GB: CIPS/PMI Services Index


Tue Jan 06 03:30:00 CST 2015

Consensus Actual Previous
Level 58.0 55.8 58.6

Highlights
UK services decelerated unexpectedly quickly in December although growth still remained comfortably above its long-run average. At 55.8, the headline PMI was down almost a full 3 points versus its November reading and at its weakest level in some nineteen months.

Nonetheless, new business volumes continued to expand at a healthy clip and reflected rising demand from both new and existing clients. Some intensification of capacity pressures was apparent in a twenty-first consecutive increase in backlogs and, despite further additions to headcount, insufficient staff numbers were reported as a factor restraining overall growth. Business expectations for the coming twelve months held up well.

Input costs were largely kept in check by reduced fuel bills and while some firms sought to raise output charges, the rate of inflation here was still only modest as competitive pressures continued to have a significant impact.

The deceleration in economic activity implied in today's survey is consistent with the findings of both the December manufacturing and construction sector PMIs. Indeed, the overall composite output index dropped more than 2 points versus November to 55.4, its lowest value since May 2013. Even so, current readings are still in line with fourth quarter real GDP growth of around the 0.5 percent mark, an outcome that would be more than welcome in most of Continental Europe.

Still, should the economy continue to cool over the first half of 2015, it may be that gradually building upside pressure on wages will subside in which case the BoE MPC is likely to feel that much more comfortable with leaving Bank Rate at its current 0.5 percent.

Definition
The Markit/CIPS UK Services PMI covers transport & communication, financial intermediation, business services, personal services, computing & IT and hotels & restaurants.

Description
Investors need to keep their fingers on the pulse of the economy because it dictates how various types of investments will perform. By tracking economic data such as the ISM non-manufacturing index in the U.S. and the Markit Services PMIs elsewhere, investors will know what the economic backdrop is for the various markets. The stock market likes to see healthy economic growth because that translates to higher corporate profits. The bond market prefers less rapid growth and is extremely sensitive to whether the economy is growing too quickly and causing potential inflationary pressures.
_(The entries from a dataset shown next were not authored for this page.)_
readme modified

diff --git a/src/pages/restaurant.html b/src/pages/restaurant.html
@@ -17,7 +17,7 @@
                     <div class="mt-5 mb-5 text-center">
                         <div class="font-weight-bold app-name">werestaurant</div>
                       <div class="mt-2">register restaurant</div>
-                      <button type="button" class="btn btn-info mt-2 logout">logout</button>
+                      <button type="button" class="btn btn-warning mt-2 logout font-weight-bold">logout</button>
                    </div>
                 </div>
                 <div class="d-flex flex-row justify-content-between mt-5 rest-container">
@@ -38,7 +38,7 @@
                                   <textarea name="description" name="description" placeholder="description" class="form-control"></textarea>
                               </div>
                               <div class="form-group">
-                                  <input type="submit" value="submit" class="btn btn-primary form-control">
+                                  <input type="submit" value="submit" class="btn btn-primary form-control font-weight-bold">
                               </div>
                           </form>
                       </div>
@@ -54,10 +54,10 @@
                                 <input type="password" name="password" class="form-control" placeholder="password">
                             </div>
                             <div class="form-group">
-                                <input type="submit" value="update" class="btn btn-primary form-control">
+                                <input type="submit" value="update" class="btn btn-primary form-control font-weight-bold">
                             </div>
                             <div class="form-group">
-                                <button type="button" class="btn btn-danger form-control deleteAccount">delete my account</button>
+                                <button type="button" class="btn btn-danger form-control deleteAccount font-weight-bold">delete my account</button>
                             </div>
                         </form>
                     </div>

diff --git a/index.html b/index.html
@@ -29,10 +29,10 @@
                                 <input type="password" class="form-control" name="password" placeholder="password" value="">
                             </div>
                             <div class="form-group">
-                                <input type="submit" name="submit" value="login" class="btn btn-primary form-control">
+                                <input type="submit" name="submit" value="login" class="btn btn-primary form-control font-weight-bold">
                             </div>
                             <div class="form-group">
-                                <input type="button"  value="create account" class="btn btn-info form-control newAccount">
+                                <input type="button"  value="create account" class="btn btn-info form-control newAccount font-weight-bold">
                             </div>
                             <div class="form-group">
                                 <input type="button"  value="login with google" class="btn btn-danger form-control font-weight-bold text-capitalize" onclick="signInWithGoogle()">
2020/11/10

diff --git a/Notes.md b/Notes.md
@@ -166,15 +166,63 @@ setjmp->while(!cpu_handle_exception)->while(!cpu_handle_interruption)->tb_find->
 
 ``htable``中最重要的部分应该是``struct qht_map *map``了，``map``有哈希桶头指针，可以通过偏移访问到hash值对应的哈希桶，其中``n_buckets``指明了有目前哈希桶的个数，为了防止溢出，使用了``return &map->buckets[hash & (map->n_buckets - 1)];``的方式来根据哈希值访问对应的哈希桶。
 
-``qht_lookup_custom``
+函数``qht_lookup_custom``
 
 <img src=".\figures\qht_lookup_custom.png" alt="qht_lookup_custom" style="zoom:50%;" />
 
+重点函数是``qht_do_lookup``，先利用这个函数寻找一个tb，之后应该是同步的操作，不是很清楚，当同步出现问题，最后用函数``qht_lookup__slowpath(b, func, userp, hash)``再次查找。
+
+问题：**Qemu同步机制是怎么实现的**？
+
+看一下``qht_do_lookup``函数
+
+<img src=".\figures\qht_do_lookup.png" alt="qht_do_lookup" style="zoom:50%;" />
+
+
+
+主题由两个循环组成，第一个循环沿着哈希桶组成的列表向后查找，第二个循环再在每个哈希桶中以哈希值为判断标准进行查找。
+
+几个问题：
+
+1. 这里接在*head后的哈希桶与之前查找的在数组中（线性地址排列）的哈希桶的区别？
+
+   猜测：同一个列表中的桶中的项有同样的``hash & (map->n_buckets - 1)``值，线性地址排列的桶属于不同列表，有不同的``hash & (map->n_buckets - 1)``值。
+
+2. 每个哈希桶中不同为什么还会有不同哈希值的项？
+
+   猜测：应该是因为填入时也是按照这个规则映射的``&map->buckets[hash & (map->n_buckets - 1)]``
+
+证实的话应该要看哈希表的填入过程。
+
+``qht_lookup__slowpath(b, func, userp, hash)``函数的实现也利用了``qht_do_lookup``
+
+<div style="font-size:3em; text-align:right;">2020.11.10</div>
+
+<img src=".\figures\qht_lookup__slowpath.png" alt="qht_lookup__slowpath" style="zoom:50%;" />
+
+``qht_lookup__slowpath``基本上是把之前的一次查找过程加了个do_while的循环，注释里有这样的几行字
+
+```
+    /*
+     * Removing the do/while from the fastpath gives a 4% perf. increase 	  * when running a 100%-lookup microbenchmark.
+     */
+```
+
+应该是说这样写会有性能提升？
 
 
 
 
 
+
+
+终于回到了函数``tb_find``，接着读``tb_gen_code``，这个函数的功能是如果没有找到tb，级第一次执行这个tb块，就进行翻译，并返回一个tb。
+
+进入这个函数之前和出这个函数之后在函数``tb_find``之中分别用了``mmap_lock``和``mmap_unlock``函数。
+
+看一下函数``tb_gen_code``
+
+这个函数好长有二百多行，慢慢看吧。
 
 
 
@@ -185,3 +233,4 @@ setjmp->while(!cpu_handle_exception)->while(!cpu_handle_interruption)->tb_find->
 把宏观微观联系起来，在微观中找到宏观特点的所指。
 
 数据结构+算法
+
The Markit PMI services data give a detailed look at the services sector, how busy it is and where things are headed. The indexes are widely used by businesses, governments and economic analysts in financial institutions to help better understand business conditions and guide corporate and investment strategy. In particular, central banks in many countries use the data to help make interest rate decisions. PMI surveys are the first indicators of economic conditions published each month and are therefore available well ahead of comparable data produced by government bodies.